TASK DETAILS
Your answer must repeat all of the entries word for word, without any images.
####
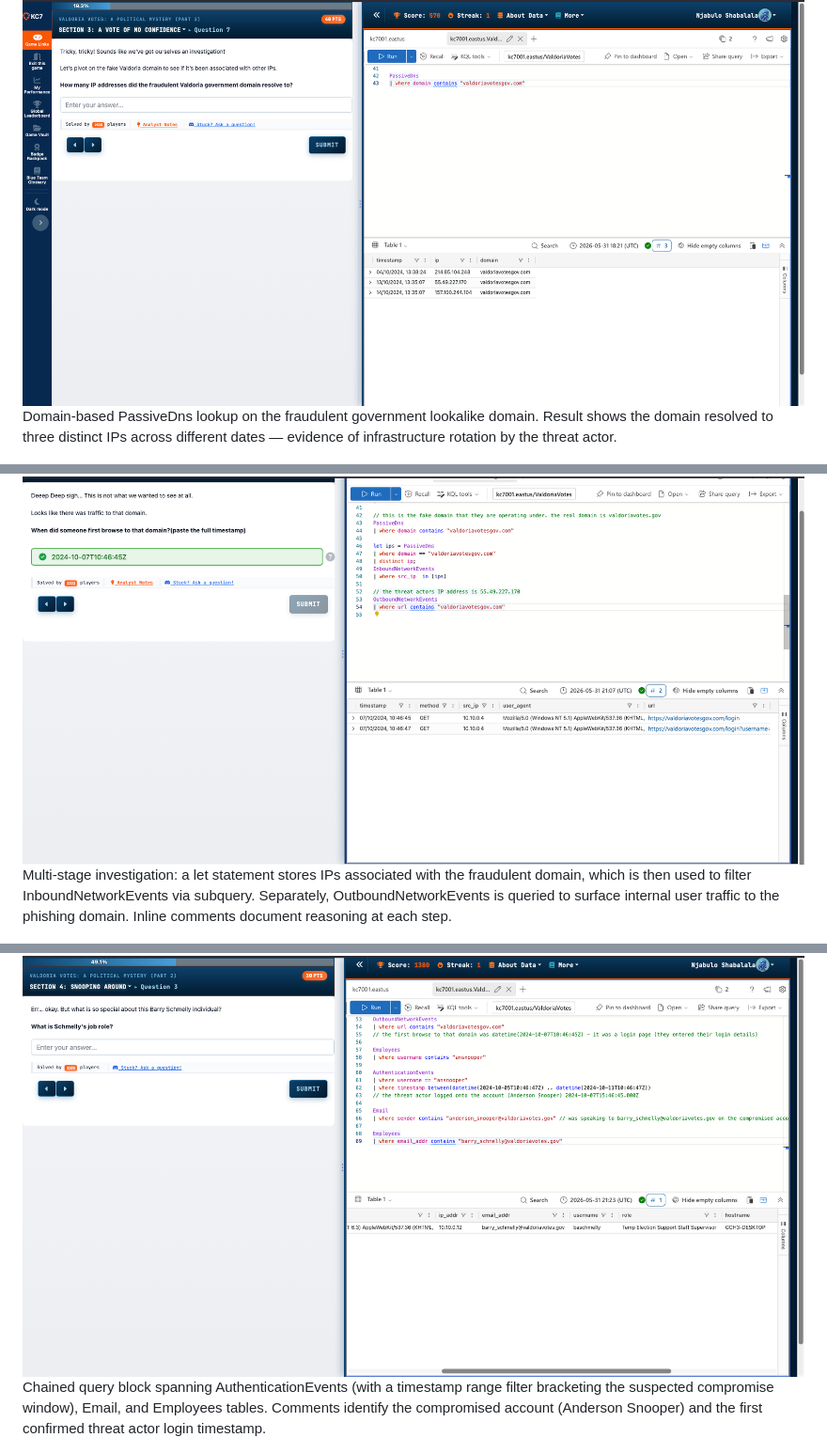
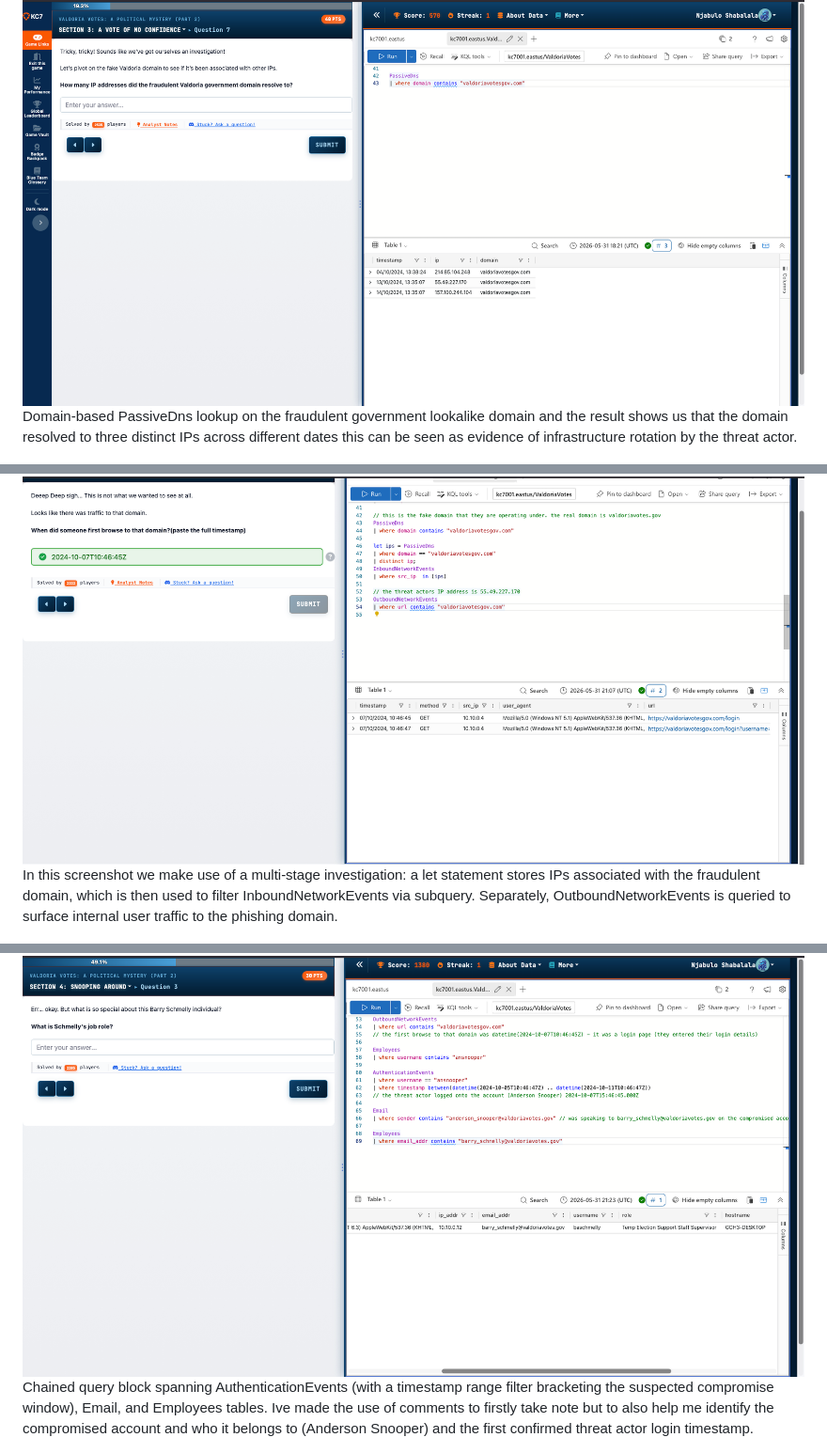
Before and after one commit to NjabuloShabalala/njabuloshabalala.github.io, a Markdown page: kc7-cyber-labs.md, 3 parts joined by grey strips. Shown at 94% size. Drawn GitHub-style.

```diff
--- a/kc7-cyber-labs.md
+++ b/kc7-cyber-labs.md
@@ -18,11 +19,11 @@ PassiveDns query filtering by a suspicious IP (55.49.227.170). Returns two domai
 
 ![KC7 Lab screenshots](kc7-screenshots/domain-based-passive-dns-3.png)
-Domain-based PassiveDns lookup on the fraudulent government lookalike domain. Result shows the domain resolved to three distinct IPs across different dates — evidence of infrastructure rotation by the threat actor.
+Domain-based PassiveDns lookup on the fraudulent government lookalike domain and the result shows us that the domain resolved to three distinct IPs across different dates this can be seen as evidence of infrastructure rotation by the threat actor.
 
 ![KC7 Lab screenshots](kc7-screenshots/multi-stage-investigation-4.png)
-Multi-stage investigation: a let statement stores IPs associated with the fraudulent domain, which is then used to filter InboundNetworkEvents via subquery. Separately, OutboundNetworkEvents is queried to surface internal user traffic to the phishing domain. Inline comments document reasoning at each step.
+In this screenshot we make use of a multi-stage investigation: a let statement stores IPs associated with the fraudulent domain, which is then used to filter InboundNetworkEvents via subquery. Separately, OutboundNetworkEvents is queried to surface internal user traffic to the phishing domain.
 
 ![KC7 Lab screenshots](kc7-screenshots/chained-query-block-5.png)
-Chained query block spanning AuthenticationEvents (with a timestamp range filter bracketing the suspected compromise window), Email, and Employees tables. Comments identify the compromised account (Anderson Snooper) and the first confirmed threat actor login timestamp.
+Chained query block spanning AuthenticationEvents (with a timestamp range filter bracketing the suspected compromise window), Email, and Employees tables. Ive made the use of comments to firstly take note but to also help me identify the compromised account and who it belongs to (Anderson Snooper) and the first confirmed threat actor login timestamp.
 
 ![KC7 Lab screenshots](kc7-screenshots/iterative-narrowing-across-table-6.png)
```
Also changed, not shown: other parts of kc7-cyber-labs.md (+10 -9 lines).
####
OUTPUT
Before and after one commit to NjabuloShabalala/njabuloshabalala.github.io, a Markdown page: kc7-cyber-labs.md, 3 parts joined by grey strips. Shown at 94% size. Drawn GitHub-style.

```diff
--- a/kc7-cyber-labs.md
+++ b/kc7-cyber-labs.md
@@ -18,11 +19,11 @@ PassiveDns query filtering by a suspicious IP (55.49.227.170). Returns two domai
 
 ![KC7 Lab screenshots](kc7-screenshots/domain-based-passive-dns-3.png)
-Domain-based PassiveDns lookup on the fraudulent government lookalike domain. Result shows the domain resolved to three distinct IPs across different dates — evidence of infrastructure rotation by the threat actor.
+Domain-based PassiveDns lookup on the fraudulent government lookalike domain and the result shows us that the domain resolved to three distinct IPs across different dates this can be seen as evidence of infrastructure rotation by the threat actor.
 
 ![KC7 Lab screenshots](kc7-screenshots/multi-stage-investigation-4.png)
-Multi-stage investigation: a let statement stores IPs associated with the fraudulent domain, which is then used to filter InboundNetworkEvents via subquery. Separately, OutboundNetworkEvents is queried to surface internal user traffic to the phishing domain. Inline comments document reasoning at each step.
+In this screenshot we make use of a multi-stage investigation: a let statement stores IPs associated with the fraudulent domain, which is then used to filter InboundNetworkEvents via subquery. Separately, OutboundNetworkEvents is queried to surface internal user traffic to the phishing domain.
 
 ![KC7 Lab screenshots](kc7-screenshots/chained-query-block-5.png)
-Chained query block spanning AuthenticationEvents (with a timestamp range filter bracketing the suspected compromise window), Email, and Employees tables. Comments identify the compromised account (Anderson Snooper) and the first confirmed threat actor login timestamp.
+Chained query block spanning AuthenticationEvents (with a timestamp range filter bracketing the suspected compromise window), Email, and Employees tables. Ive made the use of comments to firstly take note but to also help me identify the compromised account and who it belongs to (Anderson Snooper) and the first confirmed threat actor login timestamp.
 
 ![KC7 Lab screenshots](kc7-screenshots/iterative-narrowing-across-table-6.png)
```
Also changed, not shown: other parts of kc7-cyber-labs.md (+10 -9 lines).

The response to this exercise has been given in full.